LET’S GO back to the beginning of the parasha. With the completion of the instructions for building the Mishkan, God commands Moses: “And you, speak to the Children of Israel and say: ‘Only keep My Sabbaths! For it is a sign between Me and you for your generations, to know that I, the Lord, make you holy’” (Exodus 31:13).
Parashat Vayakhel also begins with the commandment to keep the Sabbath: “These are the things that the Lord commanded to make. Six days work may be done, but on the seventh day you shall have sanctity, a day of complete rest to the Lord” (Exodus 35:1-2).

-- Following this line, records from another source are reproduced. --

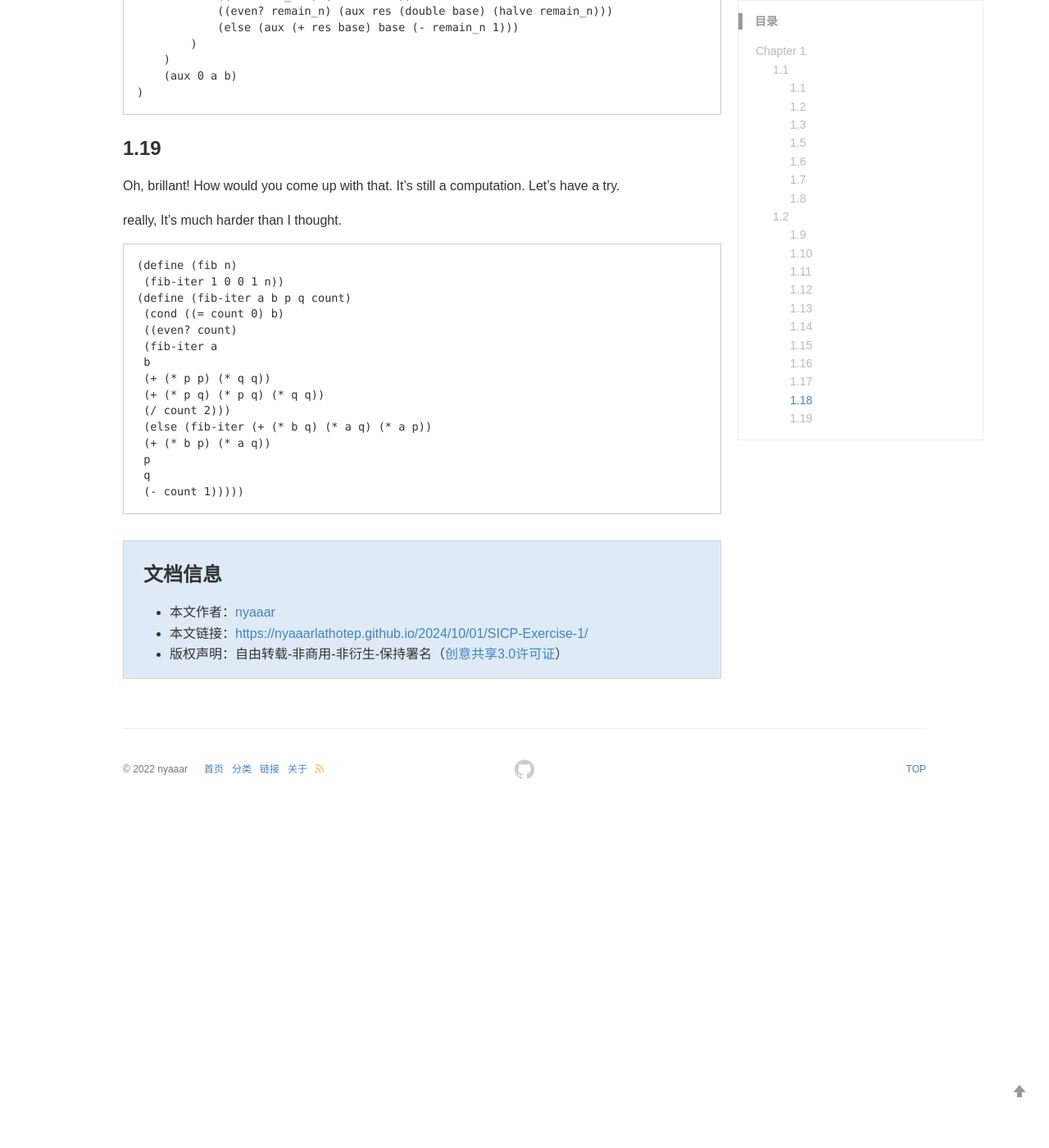
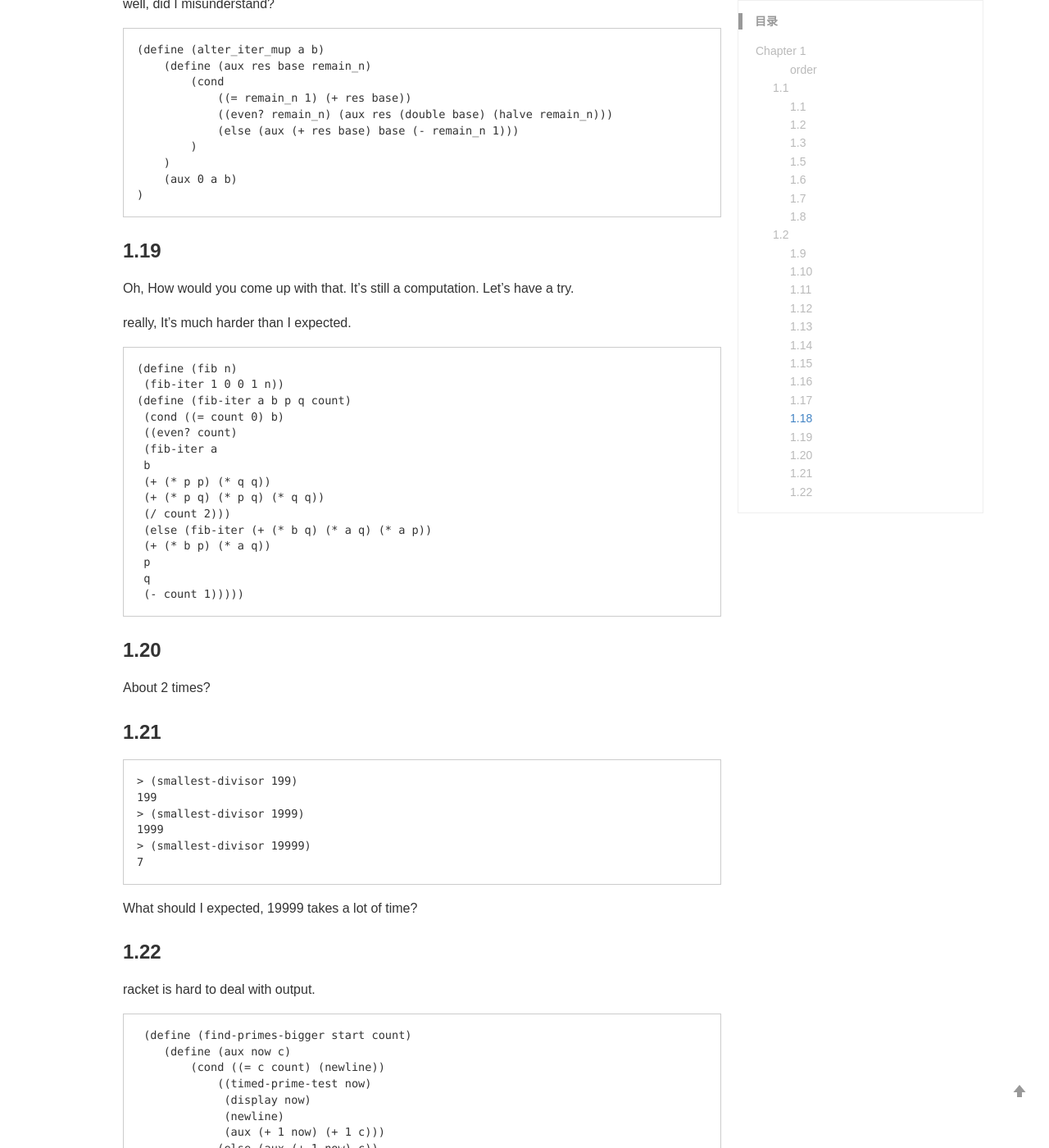
Before and after one commit to nyaaarlathotep/nyaaarlathotep.github.io, a Jekyll site: the page built from _posts/2024-10-01- SICP Exercise 1.md, in a window 1280 px wide and 1400 px high, scrolled down 6604 px. Shown: the whole window at 82% size. Built offline with Jekyll 4.4.1, drawn with Linux system fonts in a browser that asks for light colours; comment, search, counter and statistics services are not loaded; a style sheet for code colours, icons or effects is not loaded; before the commit the page ends 7599 px from its top, so only the background shows below that; some of the changed text lies outside the part shown.

Commit message:
Update 2024-10-01- SICP Exercise 1.md

````diff
--- a/_posts/2024-10-01- SICP Exercise 1.md
+++ b/_posts/2024-10-01- SICP Exercise 1.md
@@ -17,6 +17,11 @@ essays: true
   - recursive process
 
 - Tree Recursion
+
+### order
+
+- normal-order
+- applicative-order
 
 The detailed mathematical explanation of orders of growth.
 
@@ -298,9 +303,9 @@ well, did I misunderstand?
 
 ### 1.19
 
-Oh, brillant! How would you come up with that. It's still a computation. Let's have a try.
+Oh, How would you come up with that. It's still a computation. Let's have a try.
 
-really, It's much harder than I thought.
+really, It's much harder than I expected.
 
 ```
 (define (fib n)
@@ -319,3 +324,39 @@ really, It's much harder than I thought.
  q
  (- count 1)))))
 ```
+
+### 1.20
+
+About 2 times?
+
+### 1.21
+
+```
+> (smallest-divisor 199)
+199
+> (smallest-divisor 1999)
+1999
+> (smallest-divisor 19999)
+7
+```
+
+What should I expected, 19999 takes a lot of time?
+
+### 1.22
+
+racket is hard to deal with output.
+
+```
+ (define (find-primes-bigger start count)
+    (define (aux now c)
+        (cond ((= c count) (newline))
+            ((timed-prime-test now)
+             (display now)
+             (newline)
+             (aux (+ 1 now) (+ 1 c)))
+            (else (aux (+ 1 now) c))
+        )
+    )
+    (aux start 0)
+ )
+```
````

This raises two questions. The first is – What is the connection between the commandments to keep Shabbat and those relating to building the Mishkan; both the first time, when God conveyed the directions to Moses, and the second time, when Moses conveyed the directions to the Jewish nation?
The second question is – Why did the order change? The first time, before the sin of the golden calf, the commandment to keep Shabbat came after those for building the Mishkan, whereas the second time, after the sin of the golden calf, Shabbat came before the Mishkan.
When examining these questions, it becomes clear that the Torah was emphasizing that just as a temple should be built in physical space, so must a temple in time be acknowledged as well – on the Sabbath. And just as holiness can be present in a specific place, so it can be at a specific time.
On Shabbat, the entire world and all the people who are active in it spend an entire day in a temple that fills the world, a temple in time.
Before the sin of the golden calf, the Mishkan was the site of holiness more important than Shabbat, and therefore, the instructions regarding Shabbat appear only after those given for building the Mishkan.
But then the Children of Israel sinned with the golden calf and proved that even the most transcendent of revelations – the revelation at Mount Sinai – cannot, on its own, strengthen faith in God and the connection with Him. A much stronger power was needed, a holiness that does not rest in one particular place but controls time itself. This is the power of Shabbat.
Therefore, when Moses conveys to the Children of Israel the instructions for building the Mishkan, he begins first with instructions for keeping Shabbat.
The holiness of Shabbat is so strong because it is not dependent on any human factor. It has the power to spread into the six days of the week and into our very bodies. Shabbat – the temple in time – can make work holy and morally more transcendent.
Shabbat is in memory of the days of Creation. God created the world in six days, and on the seventh he rested. A person who keeps Shabbat and rests from work actually acknowledges that God created the world.
Undoubtedly, every act that person performs all week long will gain greater significance inspired by this temple in time. ■
The writer is rabbi of the Western Wall and holy sites.